We blew our exit of the canyon by several hours. After crossing the Yellowstone on a high bridge, the way out of the canyon by way of Blacktail Deer Creek trail is a long, grueling ascent and one that was worsened by our overburdening load of unneeded gear. The climb out is a beautiful one, following the small, rocky tumbling Blacktail Deer Creek and affording big views of the canyon and the expanse of the park. We slogged on for the better part of a day, dogged by a curious coyote for a long part of the hike out, and by the time we lumbered across Grand Loop Road to the trailhead, we’d forfeited any chance of making it into our Lamar Valley campsite before nightfall.

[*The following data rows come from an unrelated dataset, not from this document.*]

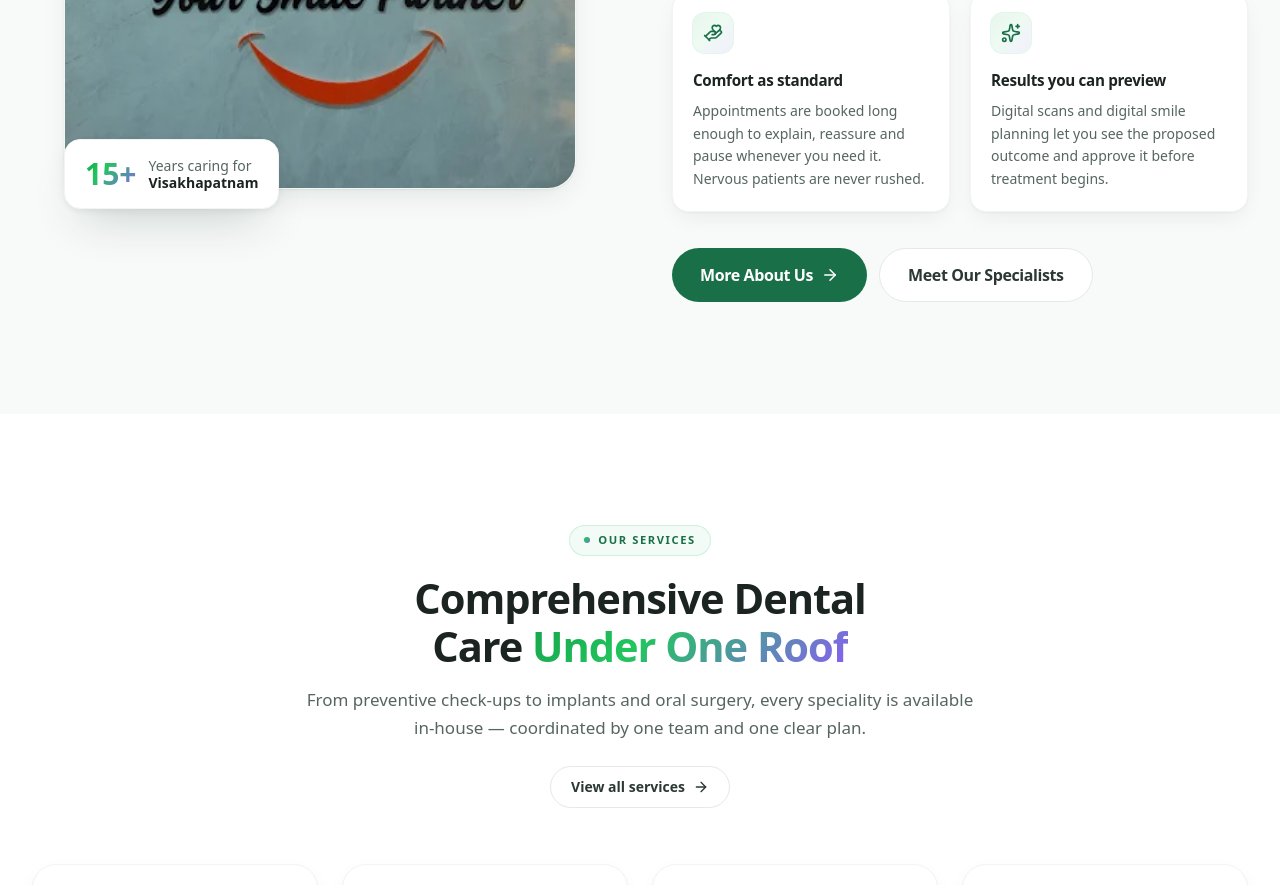
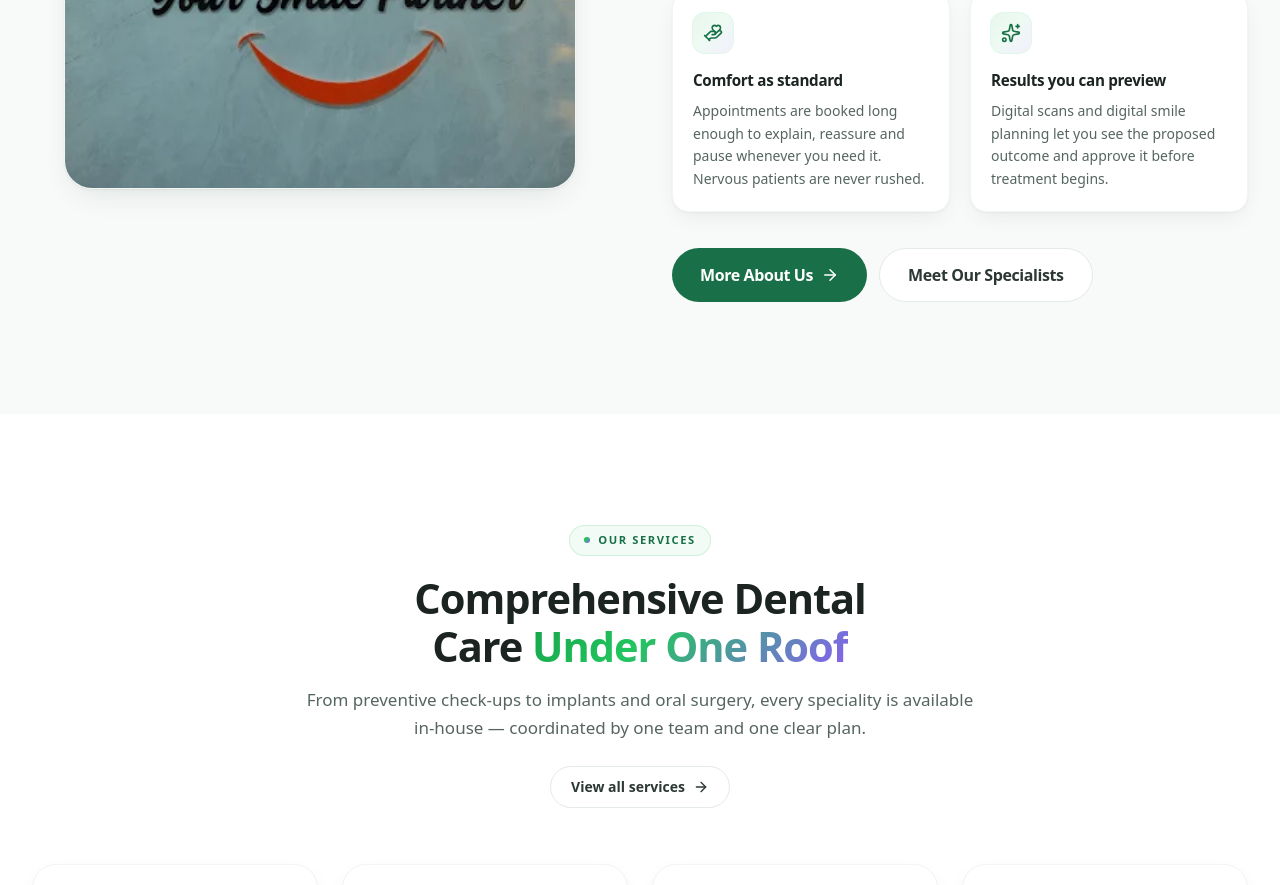
Before and after one commit to Prasadnimmale/dental-clinic, a Next.js app: page / in a window 1280 px wide. Shown: the part 1820-2705 px from the top of the page. Built offline with nearby package versions, Linux system fonts and the light colour scheme; a web font is replaced by a local one.

Commit message:
remove the experience card

```diff
--- a/src/components/home/AboutPreview.tsx
+++ b/src/components/home/AboutPreview.tsx
@@ -59,19 +59,6 @@ export function AboutPreview() {
               </div>
             </div>
 
-            {/* Stat chip */}
-            <div className="absolute -bottom-5 left-4 flex items-center gap-3 rounded-2xl border border-ink-100 bg-white px-5 py-4 shadow-lift sm:left-8">
-              <span className="font-feature-settings-grud bg-gradient-brand bg-clip-text text-3xl font-bold text-transparent">
-                {siteConfig.stats.yearsOfCare}
-              </span>
-              <span className="text-sm leading-tight text-ink-600">
-                Years caring for
-                <br />
-                <span className="font-semibold text-ink-900">
-                  {siteConfig.address.district}
-                </span>
-              </span>
-            </div>
           </Reveal>
 
           {/* --- Narrative --- */}
```
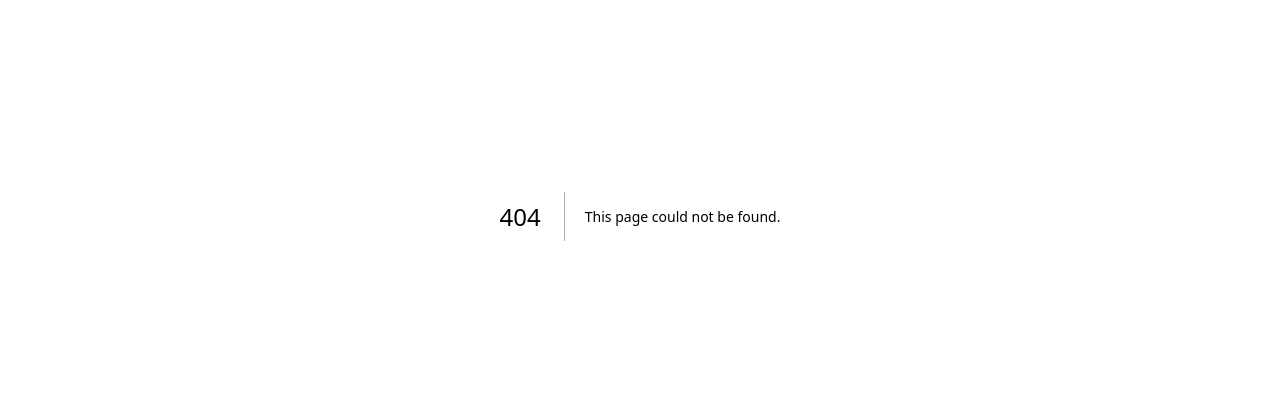
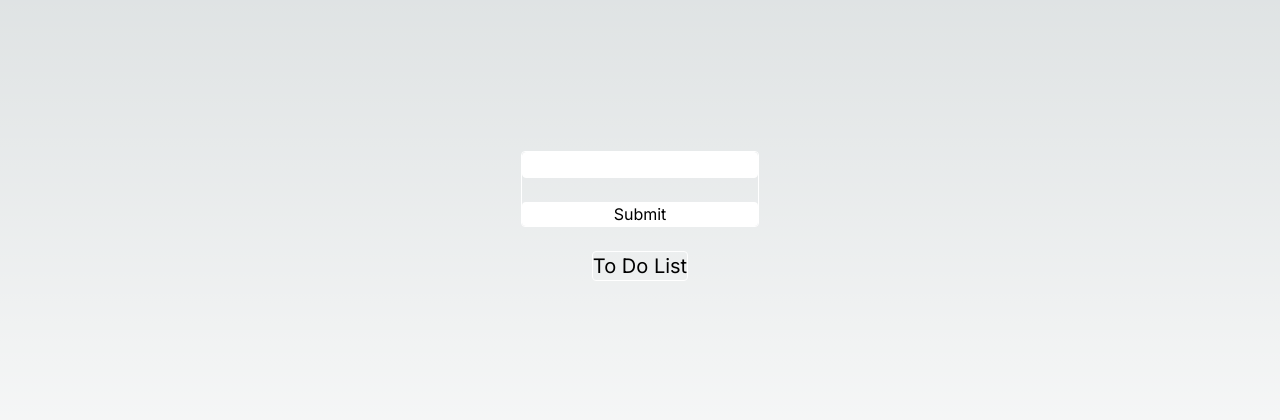
Before and after one commit to wahyuucandra/training-react-berijalan, a Next.js app: page /todo-reducer in a window 1280 px wide. Before the commit this address had no page. Shown: the part 184-604 px from the top of the page. Built offline with nearby package versions, Linux system fonts and the light colour scheme.

Commit message:
fix: redux

```diff
--- a/src/app/layout.tsx
+++ b/src/app/layout.tsx
@@ -1,13 +1,10 @@
+'use client'
 import type { Metadata } from "next";
 import { Inter } from "next/font/google";
 import "./globals.css";
+import ReduxProvider from "@/reducer/ReduxProvider";
 
 const inter = Inter({ subsets: ["latin"] });
-
-export const metadata: Metadata = {
-  title: "Create Next App",
-  description: "Generated by create next app",
-};
 
 export default function RootLayout({
   children,
@@ -16,7 +13,9 @@ export default function RootLayout({
 }>) {
   return (
     <html lang="en">
-      <body className={inter.className}>{children}</body>
+      <body className={inter.className}>
+        <ReduxProvider>{children}</ReduxProvider>
+      </body>
     </html>
   );
 }
--- /dev/null
+++ b/src/app/store.ts
@@ -0,0 +1,11 @@
+import { configureStore } from '@reduxjs/toolkit'
+import todoReducer from '../reducer/todoSlice'
+
+export const store = configureStore({
+  reducer: {
+    todo: todoReducer
+  },
+})
+
+export type RootState = ReturnType<typeof store.getState>
+export type AppDispatch = typeof store.dispatch
--- /dev/null
+++ b/src/app/todo-reducer/page.tsx
@@ -0,0 +1,13 @@
+"use client";
+
+import { ListForm } from "@/component/ListForm";
+import { TodoForm } from "@/component/TodoForm";
+
+export default function Todo() {
+  return (
+    <div className="w-screen h-screen flex flex-col gap-6 justify-center items-center">
+      <TodoForm />
+      <ListForm />
+    </div>
+  );
+}
--- /dev/null
+++ b/src/component/ListForm.tsx
@@ -0,0 +1,25 @@
+import { setCheckBox } from "@/reducer/todoSlice";
+import { RootState } from "../app/store";
+import React from "react";
+import { useDispatch, useSelector } from "react-redux";
+
+export const ListForm = () => {
+  const { todos } = useSelector((state: RootState) => state.todo);
+  const dispatch = useDispatch();
+
+  function changeCheckbox(name: string) {
+    dispatch(setCheckBox(name));
+  }
+
+  return (
+    <section className="todo__list text rounded border border-white p-6 h-500px overflow-auto">
+      <div className="font-bold text-xl mb-2">To Do List</div>
+      {todos.map((item, index) => (
+        <div key={index} className="text-white flex gap-2">
+          <input type="checkbox" checked={item.checkbox} onChange={() => changeCheckbox(item.name)}/>
+          <p className={item.checkbox ? "line-through" : ""}>{item.name}</p>
+        </div>
+      ))}
+    </section>
+  );
+};
--- /dev/null
+++ b/src/component/TodoForm.tsx
@@ -0,0 +1,44 @@
+import { RootState } from "../app/store";
+import { ITodo } from "@/interface/todo";
+import { setText, addTodo } from "@/reducer/todoSlice";
+import React, { FormEvent } from "react";
+import { useDispatch, useSelector } from "react-redux";
+
+export const TodoForm = () => {
+  const { form } = useSelector((state: RootState) => state.todo);
+  const dispatch = useDispatch();
+
+  function onChange(e: FormEvent<HTMLInputElement>) {
+    dispatch(setText(e.currentTarget.value));
+  }
+
+  function handleAddTodo() {
+    if (form.text) {
+      const newTodo: ITodo = { name: form.text, checkbox: false };
+      dispatch(addTodo(newTodo));
+    }
+  }
+
+  function onSubmit(e: FormEvent) {
+    e.preventDefault();
+
+    handleAddTodo();
+  }
+  return (
+    <section className="todo__form">
+      <form
+        onSubmit={onSubmit}
+        className="flex flex-col gap-6 rounded border border-white p-6"
+      >
+        <input
+          type="text"
+          className="text-black border border-white rounded"
+          onChange={(e) => onChange(e)}
+        />
+        <button className="bg-white rounded mt-[10px] text-black px-5 py-1">
+          Submit
+        </button>
+      </form>
+    </section>
+  );
+};
--- /dev/null
+++ b/src/interface/todo.ts
@@ -0,0 +1,4 @@
+export interface ITodo {
+    name: string
+    checkbox?: boolean
+}
--- /dev/null
+++ b/src/reducer/ReduxProvider.tsx
@@ -0,0 +1,9 @@
+import React, { PropsWithChildren } from "react";
+import { store } from "../app/store";
+import { Provider } from "react-redux";
+
+function ReduxProvider({ children }: PropsWithChildren) {
+  return <Provider store={store}>{children}</Provider>;
+}
+
+export default ReduxProvider;
--- /dev/null
+++ b/src/reducer/todoSlice.tsx
@@ -0,0 +1,46 @@
+import { ITodo } from '@/interface/todo'
+import { createSlice, PayloadAction } from '@reduxjs/toolkit'
+export interface TodoState {
+    todos: ITodo[]
+    form: Form
+}
+
+interface Form {
+    text: string,
+    checkbox: boolean
+}
+
+const initialState: TodoState = {
+    todos : [],
+    form : {
+        text: "",
+        checkbox: false
+    }
+}
+
+export const todoSlice = createSlice({
+    name: 'todo',
+    initialState,
+    reducers: {
+        addTodo: (state, action: PayloadAction<ITodo>) => {
+            state.todos = [...state.todos, action.payload]
+        },
+
+        setText: (state, action: PayloadAction<string>) => {
+            state.form = {... state.form, text: action.payload}
+        },
+
+        setCheckBox: (state, action: PayloadAction<string>) => {
+            const temp = state.todos.map(item => {
+                if(item.name == action.payload){
+                  item.checkbox = !item.checkbox
+                }
+                return item
+              })
+            state.todos = temp
+        },
+    }
+})
+
+export const { addTodo, setText, setCheckBox } = todoSlice.actions
+export default todoSlice.reducer
```
Also changed, not shown: package.json (+6 -3 lines), 1 other file (tests, documents, lock files or other folders).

Instead, after a long but day-hike length trek back down one of Yellowstone’s trails, we fished a different section of the Lamar the following day. We were charmed by the Lamar’s character and beauty, unique from that of the Yellowstone where it courses through Black canyon, and by its feisty trout. Despite the solace that we also found as we plied the Lamar’s waters, we bemoaned our poor planning that led to us missing our targeted section of the Lamar at its confluence with Cache Creek that was said to be even more intimate and more flush with trout, and so we planned our return.
And it's not just what we missed of the Lamar that beckons we return. It's the Yellowstone we glimpsed on the way out of the canyon, it's the park's other famed, big rivers like the Firehole and the Madison. It's the creeks like Hellroaring, Slough and Cache. It's simply being there. All of Yellowstone starts calling you to return, not longer after you leave, and it doesn't cease until you do.
Joe Esparza replied on Permalink
I can see why it took you awhile to write this article. Great job in writing this. We live in a world that makes it difficult to put up with discomfort for the reward of presence! Well written.
Jeff Chang replied on Permalink
Was there in mid-August, at the confluence of Black Tail Deer Creek and the Yellowstone; crossed the same bridge in the process. Your words and feelings are spot on. The Yellowstone is a woman with whom a brief encounter will change your life and you'll search for her in every passing crowd. The solitude is as rewarding as the cutties. I was planning my return on the hike out... Great piece. Maybe I'll see you out there sometime. Hopefully not.
Chad Shmukler replied on Permalink
Well said, Jeff.
Ross Slayton replied on Permalink
X it's why I moved to Eastern Idaho, to be within a stones throw of the waters you wrote about. It's so hard to write about solitude and that feeling of being totally detached from the worries and concerns of the modern world, replaced of course by the pri.al feeler gs of preservation where grizzlies are concerned, and rightly so. I love this part of the country try and I do to think I will ever leave.